Writing this from Lascahobas, a market town in the Central department, where we’re working with a school that received laptops as part of the pilot program back in 2009. If you’ve been following this blog, you know by now how the story goes: the program started out well but then when key people weren’t paid they stopped coming and the computers ended up shoved in the school storage room.
Now, we’re stepping in to do things right the second time around. We’re doing the whole she-bang here: repairing laptops, installing a solar system, connecting a server with Internet-in-a-Box, and of course training teachers how to use everything.
We need as many hands as possible to get all that stuff done, so we have a real crack team this time. First off, introductions. Ben Burrell, a computer science professor, is the one who invited us all down here. His church has built up a relationship over the years with AFAL, the local women’s group that runs the school. Shuyan, a student at his college, came down with him to set up some solar stuff. Finally, Jeanide, Ruben, and Herodion are here to help with repairs and training.
The first day of work was dedicated to solar. A team of professionals from DigitalKap came in to put in the largest panels securely. Shuyan’s system can just be rolled up and stowed away when the sun goes down, but the other two panels needed to be mounted permanently. It ended up being a really long day. Bernadette, the local director, wasn’t satisfied with the initial frames. She’s had a lot of problems with theft in the past and wanted to make sure these guys did everything possible to make these panels impossible to take. So the team had to go off into town and find a welder to add some braces, which meant the final hook-up didn’t happen until after 9 that night. “I’ll always remember this day,” Ben told me, when we finally clambered into the truck to go home. Turns out even sitting around and “supervising” can be rough when the job takes so long to finish. But I guess we can’t complain, because everything’s running and those panels are as safe as they’ll ever be.

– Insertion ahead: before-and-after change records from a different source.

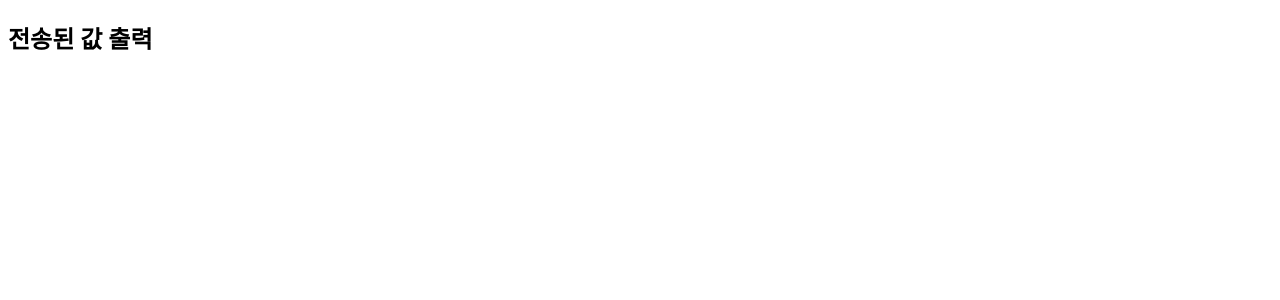
Repository: leebo-ram/Jsp
Page: http://localhost/Variable/Form_ok.jsp
The author's editor kept a copy of each file at every save. The page is drawn from the files as they stood at one save, then again after the next save.
The browser window is 1280 px wide. The pictures show the whole page.
The page is served by Tomcat 9.

Above is the page before, as saved 2021-02-16 05:53:07.

### Day1/Variable/WebContent/Form_ok.jsp
<%@ page language="java" contentType="text/html; charset=UTF-8"
    pageEncoding="UTF-8"%>
<%
	String data = request.getParameter("data");
%>
<!DOCTYPE html>
<html>
<head>
<meta charset="UTF-8">
<title>전송된 값 출력</title>
</head>
<body>
	<h2>전송된 값 출력</h2>

</body>
</html>

After the next save:
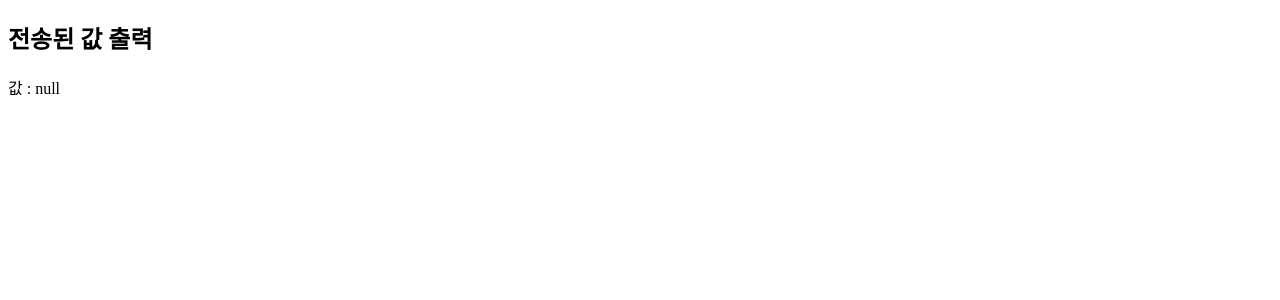
Saved 19 s later.
--- a/Day1/Variable/WebContent/Form_ok.jsp
+++ b/Day1/Variable/WebContent/Form_ok.jsp
@@ -11,6 +11,6 @@
 </head>
 <body>
 	<h2>전송된 값 출력</h2>
-
+	<p>값 : <%=data%></p>
 </body>
 </html>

After the solar work came the laptops. We don’t always have electricity to power the machines, so throughout this whole trip every task has one extra step to it: removing the dead battery, putting in one that we’ve been able to fully charge, turning on the machine to do whatever we need to do, and taking the good battery out again so we can use it in the next machine. It’s a frustrating necessity, but at least we’ve got this good-bad battery swap down to a rhythm by now, working in pairs to keep the stored electricity going back and forth between the machines we’re checking and the ones we’ve finished.
All the work pays off when we get to do training and see students and teachers enjoying the refurbished machines. To wrap up, here are some of my favorite shots of them in action.